Cannabis 'reduces surgery pain'
Cannabis drugs could help with
pain after operations
A cannabis plant extract provides pain relief for patients after major surgery, research has shown.
An Imperial College London team tested the extract - Cannador - on 65 patients after surgery such as knee replacements and found it helped manage pain.
The researchers believe the results could lead to new pain relief drugs, even though the chance of side effects increased with stronger doses.
The research appears in the US journal Anesthesiology.
This latest trial is another welcome contribution to the body of evidence that cannabinoids have a role to play in medicine
Mark Rogerson, GW Pharmaceuticals

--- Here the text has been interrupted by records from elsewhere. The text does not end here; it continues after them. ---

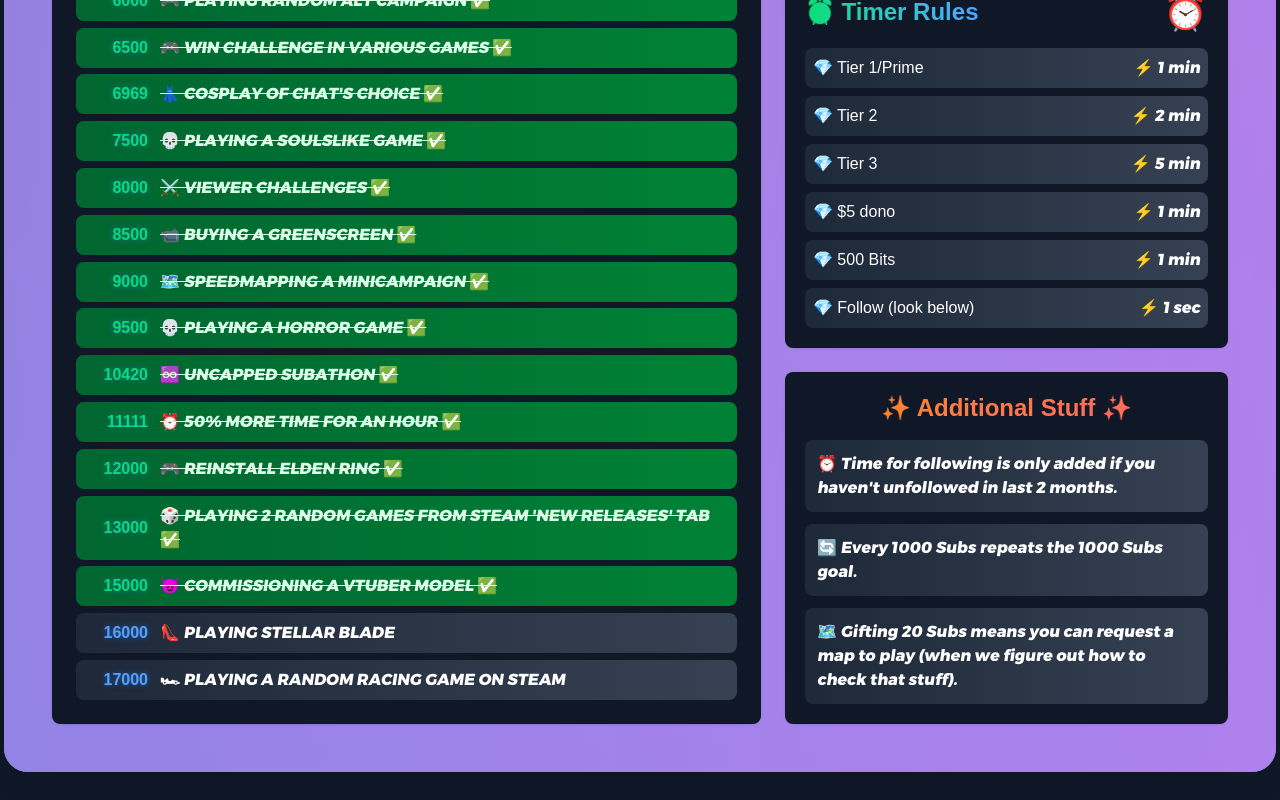
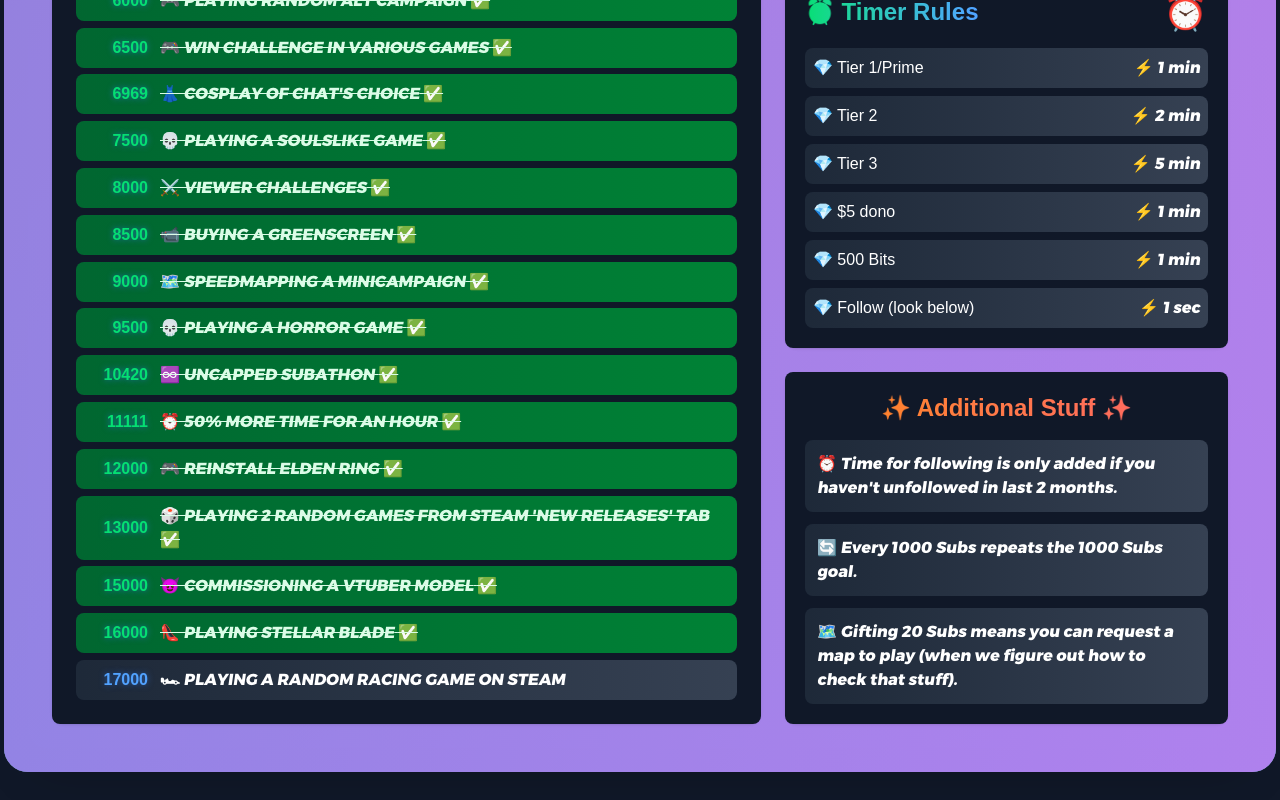
Before and after one commit to VellVee/scrapie-subathon, a Next.js app: page / in a window 1280 px wide. Shown: the part 798-1598 px from the top of the page. Built offline with nearby package versions, Linux system fonts and the light colour scheme.

Commit message:
16k goal met

```diff
--- a/app/page.tsx
+++ b/app/page.tsx
@@ -43,7 +43,7 @@ export default function SubathonPage() {
     { goal: 12000, text: "🎮 REINSTALL ELDEN RING", met: true },
     { goal: 13000, text: "🎲 PLAYING 2 RANDOM GAMES FROM STEAM 'NEW RELEASES' TAB", met: true },
     { goal: 15000, text: "😈 COMMISSIONING A VTUBER MODEL", met: true },
-    { goal: 16000, text: "👠 PLAYING STELLAR BLADE", met: false },
+    { goal: 16000, text: "👠 PLAYING STELLAR BLADE", met: true },
     { goal: 17000, text: "🏎 PLAYING A RANDOM RACING GAME ON STEAM", met: false },
   ], []);
 
```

Lead researcher Dr Anita Holdcroft said: "Pain after surgery continues to be a problem because many of the commonly used drugs are either ineffective or have too many side effects.
"These results show that cannabinoids are effective and may lead to the development of a wider range of drugs to manage post-operative pain."
The researchers tested Cannador in different doses on 65 patients who had previously undergone surgery.
While all 11 patients who received a 5mg dose of the drug requested additional pain relief, only 15 of the 30 who received the 10mg dose and 6 of the 24 on the 15mg dose did so.
However as the dose increased some patients reported increased side effects such as nausea and increased heart rate.
Professor Mervyn Maze from Imperial College London, who also worked on the study, said: "We thought cannabis might be beneficial in helping manage pain following surgery, as previous research indicated cannabinoids help 'top up' the body's natural system for reducing pain sensation.
"This research proves it can be effective, with minimal side effects at low doses."
GW Pharmaceuticals, a Salisbury-based firm, is developing cannabis-based medicines under licence from the UK government.
One of its products, Sativex, has already been licensed in Canada for pain control in people with multiple sclerosis, and trials of the drug's ability to provide pain relief for people with advanced cancer are continuing.
Mark Rogerson, a company spokesman, said: "This latest trial is another welcome contribution to the body of evidence that cannabinoids have a role to play in medicine."